Problem statement:
Give back all of the data exactly as it stands, with the pictures removed.

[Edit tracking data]
Segment Open

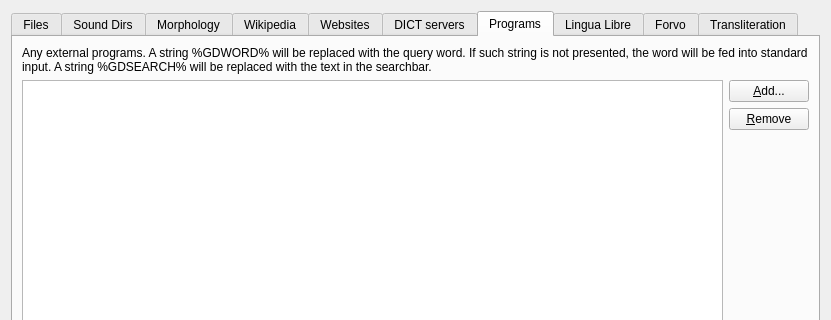
Qt form sources.ui (xiaoyifang/goldendict-ng) before a commit; both pictures show x 0 to 831 and y 0 to 320 of the 831 by 531 pixel window.
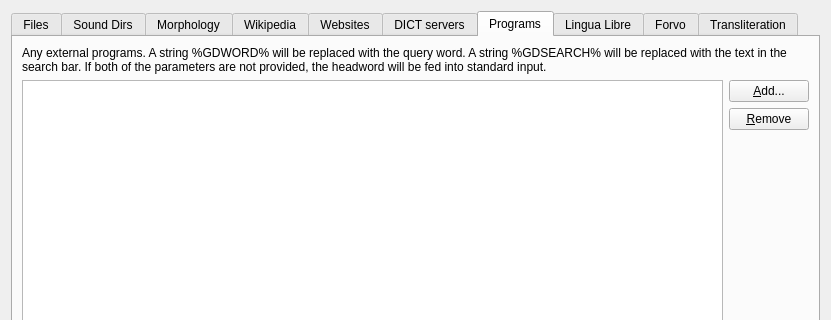
The same form after that commit. The open tabs and pages were chosen to show the change. Icons and pictures are not drawn.

```diff
--- a/sources.ui
+++ b/sources.ui
@@ -409,7 +409,7 @@
        <item>
         <widget class="QLabel" name="label_16">
          <property name="text">
-          <string>Any external programs. A string %GDWORD% will be replaced with the query word. If such string is not presented, the word will be fed into standard input. A string %GDSEARCH% will be replaced with the text in the searchbar.</string>
+          <string>Any external programs. A string %GDWORD% will be replaced with the query word. A string %GDSEARCH% will be replaced with the text in the search bar. If both of the parameters are not provided, the headword will be fed into standard input.</string>
          </property>
          <property name="wordWrap">
           <bool>true</bool>
```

Segment Closed

Result of this exercise:
Qt form sources.ui (xiaoyifang/goldendict-ng) before a commit; both pictures show x 0 to 831 and y 0 to 320 of the 831 by 531 pixel window.
The same form after that commit. The open tabs and pages were chosen to show the change. Icons and pictures are not drawn.

```diff
--- a/sources.ui
+++ b/sources.ui
@@ -409,7 +409,7 @@
        <item>
         <widget class="QLabel" name="label_16">
          <property name="text">
-          <string>Any external programs. A string %GDWORD% will be replaced with the query word. If such string is not presented, the word will be fed into standard input. A string %GDSEARCH% will be replaced with the text in the searchbar.</string>
+          <string>Any external programs. A string %GDWORD% will be replaced with the query word. A string %GDSEARCH% will be replaced with the text in the search bar. If both of the parameters are not provided, the headword will be fed into standard input.</string>
          </property>
          <property name="wordWrap">
           <bool>true</bool>
```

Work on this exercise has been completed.